Genotoxicity of environmental agents assessed by the alkaline comet assay.Basic Clin Pharmacol Toxicol. 2005; 96 Suppl 1:1-42.BC

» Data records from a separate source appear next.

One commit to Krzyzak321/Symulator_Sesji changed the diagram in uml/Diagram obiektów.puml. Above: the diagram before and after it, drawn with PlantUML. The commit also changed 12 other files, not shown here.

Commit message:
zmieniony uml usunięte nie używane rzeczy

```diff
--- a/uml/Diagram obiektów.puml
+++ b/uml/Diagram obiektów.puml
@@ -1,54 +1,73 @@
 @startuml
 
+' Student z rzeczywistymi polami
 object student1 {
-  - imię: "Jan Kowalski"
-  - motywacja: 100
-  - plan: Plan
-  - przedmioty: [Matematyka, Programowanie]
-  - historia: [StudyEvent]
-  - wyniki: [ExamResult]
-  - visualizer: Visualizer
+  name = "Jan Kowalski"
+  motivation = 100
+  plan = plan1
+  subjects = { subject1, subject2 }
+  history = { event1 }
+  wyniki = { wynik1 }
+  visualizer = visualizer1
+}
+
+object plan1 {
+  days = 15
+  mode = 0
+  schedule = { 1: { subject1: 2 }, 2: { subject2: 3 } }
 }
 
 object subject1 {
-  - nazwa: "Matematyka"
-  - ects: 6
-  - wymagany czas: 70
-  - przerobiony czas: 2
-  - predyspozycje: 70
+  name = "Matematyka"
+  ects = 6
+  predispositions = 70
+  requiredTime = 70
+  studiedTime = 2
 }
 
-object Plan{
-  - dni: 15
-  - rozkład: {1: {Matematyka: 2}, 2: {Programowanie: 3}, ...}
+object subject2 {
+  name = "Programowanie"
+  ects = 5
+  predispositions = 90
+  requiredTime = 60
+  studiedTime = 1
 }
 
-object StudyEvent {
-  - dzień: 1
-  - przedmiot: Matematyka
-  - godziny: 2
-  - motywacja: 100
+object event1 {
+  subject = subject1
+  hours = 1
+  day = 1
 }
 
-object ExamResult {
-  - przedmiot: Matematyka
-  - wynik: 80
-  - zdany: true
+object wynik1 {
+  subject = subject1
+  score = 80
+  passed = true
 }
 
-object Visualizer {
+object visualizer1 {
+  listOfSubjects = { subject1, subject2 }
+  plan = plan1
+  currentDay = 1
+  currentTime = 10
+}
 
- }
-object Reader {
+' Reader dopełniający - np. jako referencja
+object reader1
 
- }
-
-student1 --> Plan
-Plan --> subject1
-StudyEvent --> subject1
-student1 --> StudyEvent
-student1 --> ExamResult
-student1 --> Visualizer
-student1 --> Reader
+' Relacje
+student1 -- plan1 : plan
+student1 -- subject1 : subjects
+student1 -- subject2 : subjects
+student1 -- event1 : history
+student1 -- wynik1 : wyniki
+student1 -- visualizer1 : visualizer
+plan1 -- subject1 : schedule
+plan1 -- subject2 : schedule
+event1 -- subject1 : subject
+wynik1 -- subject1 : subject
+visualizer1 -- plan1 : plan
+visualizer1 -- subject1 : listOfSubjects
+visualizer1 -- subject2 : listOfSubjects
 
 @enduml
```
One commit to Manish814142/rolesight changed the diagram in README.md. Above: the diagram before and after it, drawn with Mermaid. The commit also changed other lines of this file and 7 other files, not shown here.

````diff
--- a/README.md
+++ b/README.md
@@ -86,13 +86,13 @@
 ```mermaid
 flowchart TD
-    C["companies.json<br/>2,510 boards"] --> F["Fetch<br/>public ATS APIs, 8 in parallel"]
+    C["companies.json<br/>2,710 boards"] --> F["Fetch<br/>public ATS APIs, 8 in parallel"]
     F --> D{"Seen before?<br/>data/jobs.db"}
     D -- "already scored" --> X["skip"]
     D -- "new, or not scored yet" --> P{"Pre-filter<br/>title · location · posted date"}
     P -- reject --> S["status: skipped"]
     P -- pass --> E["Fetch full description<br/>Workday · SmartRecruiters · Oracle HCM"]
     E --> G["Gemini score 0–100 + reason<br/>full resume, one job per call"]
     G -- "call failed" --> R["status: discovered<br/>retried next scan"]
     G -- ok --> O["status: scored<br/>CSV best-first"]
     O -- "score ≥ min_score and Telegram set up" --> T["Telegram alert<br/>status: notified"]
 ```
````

Generation of DNA damage is considered to be an important initial event in carcinogenesis. A considerable battery of assays exists for the detection of different genotoxic effects of compounds in experimental systems, or for investigations of exposure to genotoxic agents in environmental or occupational settings. Some of the tests may have limited use because of complicated technical setup or because they only are applicable to a few cell types. The single cell gel electrophoresis (comet) assay is technically simple, relatively fast, cheap, and DNA damage can be investigated in virtually all mammalian cell types without requirement for cell culture. The aim of this thesis was to evaluate the comet assay as a genotoxicity test in genetic toxicology of environmental agents, encompassing both experimental animal models and biomonitoring. The comet assay detects strand breaks (SB). The cells are embedded in agarose and lysed, generating nucleus-like structures in the gel (referred to as nucleoids). Following alkaline electrophoresis, the DNA strands migrate toward the anode, and the extent of migration depends on the number of SB in the nucleoid. The migration is visualized and scored in a fluorescence microscope after staining. Broad classes of oxidative DNA damage can be detected as additional SB if nucleoids are incubated with bacterial DNA glycosylase/endonuclease enzymes. Oxidized pyrimidines and purines can be detected by incubation with endonuclease III and formamidopyrimidine DNA glycosylase, respectively. The animal experimental studies indicated that the comet assay was able to detect genotoxic effects of diesel exhaust particles in lung tissue, 2-amino-3-methylimidazo[4,5-f]quinoline (IQ)-induced DNA damage in colon epithelial cells and liver tissue, and benzene-induced damage in bone marrow and liver cells. The strength of the comet assay was further outlined by application of repair enzymes, indicating no oxidative DNA base damage following IQ treatment. High levels of oxidative DNA lesions were detected after exposure to benzene or X-ray irradiation. The comet assay did not detect DNA damage in colon or liver following ingestion of diets containing of high contents of animal fat or sucrose, although other indices of DNA damage were found. Determined from the results of a large Japanese study, the discrimination between carcinogens and non-carcinogens appears to be similar between the comet assay and alkaline elution, which also detects SB. This suggests that the comet assay is a reliable genotoxicity test in animal experimental systems. In the biomonitoring studies, we investigated the effect of common exposures and lifestyle factors (rather than effects of known carcinogens) on the level of oxidative DNA damage in mononuclear blood cells of humans. In the first study, based on repeated measurements, it was shown that interindividual variation and seasonal variation were major determinants for the basal level of SB, whereas no effect of age, exercise, or antioxidant intake could be detected. The effect of exercise was further investigated under both normoxic and hypoxic circumstances, showing a strong effect of hypoxia, and only effect of exercise in terms of SB in hypoxia. In a placebo-controlled parallel dietary fruit and vegetable (or the corresponding amount of antioxidants) intervention study, no effects of the level of oxidative DNA damage or sensitivity to hydrogen peroxide were observed. Although this may seem in contrast to other antioxidant intervention studies, a critical literature survey of antioxidant intervention studies on oxidative DNA damage suggested that well-controlled studies tended to show no effect of antioxidant supplementation. In summary, the aggregated data from the publications included in this thesis, and other publications encompassing the comet assay, indicate that the comet assay is a reliable method for detection of DNA damage in tissues of experimental animals. Although not all types of genotoxic exposures should be expected to result in DNA damage in mononuclear blood cells, the comet assay seems to be a valuable tool for detection of genotoxic exposure in humans. The comet assay indicates that DNA damage is abundant in mammalian cells and affected by lifestyle and many environmental exposures, including diet, exercise, hypoxia, and sunlight.